▶ _Exercise details_:
Could you copy the records below exactly, leaving out any pictures they include?

▶ _Change detection data_:

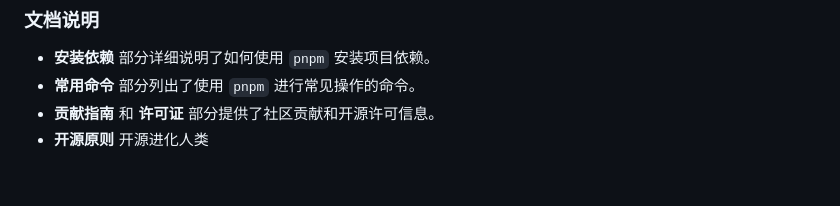
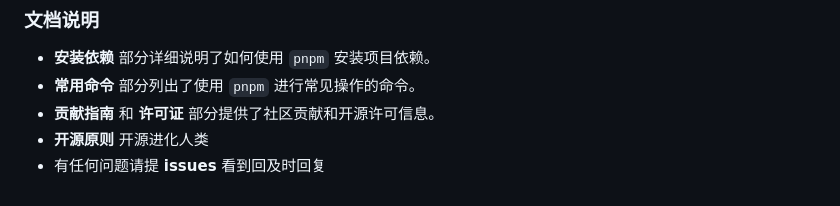
Before and after one commit to lizongxiao/chrome-extend-vite-m3-vue3, a Markdown page: README.md, the part around the change. Rendered like a GitHub page.

Commit message:
doc:联系方式

```diff
--- a/README.md
+++ b/README.md
@@ -114,3 +114,4 @@ chrome-extend-vite-m3-vue3/
 - **常用命令** 部分列出了使用 `pnpm` 进行常见操作的命令。
 - **贡献指南** 和 **许可证** 部分提供了社区贡献和开源许可信息。
 - **开源原则** 开源进化人类
+- 有任何问题请提 **issues** 看到回及时回复
```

▶ _Task result_:
Before and after one commit to lizongxiao/chrome-extend-vite-m3-vue3, a Markdown page: README.md, the part around the change. Rendered like a GitHub page.

Commit message:
doc:联系方式

```diff
--- a/README.md
+++ b/README.md
@@ -114,3 +114,4 @@ chrome-extend-vite-m3-vue3/
 - **常用命令** 部分列出了使用 `pnpm` 进行常见操作的命令。
 - **贡献指南** 和 **许可证** 部分提供了社区贡献和开源许可信息。
 - **开源原则** 开源进化人类
+- 有任何问题请提 **issues** 看到回及时回复
```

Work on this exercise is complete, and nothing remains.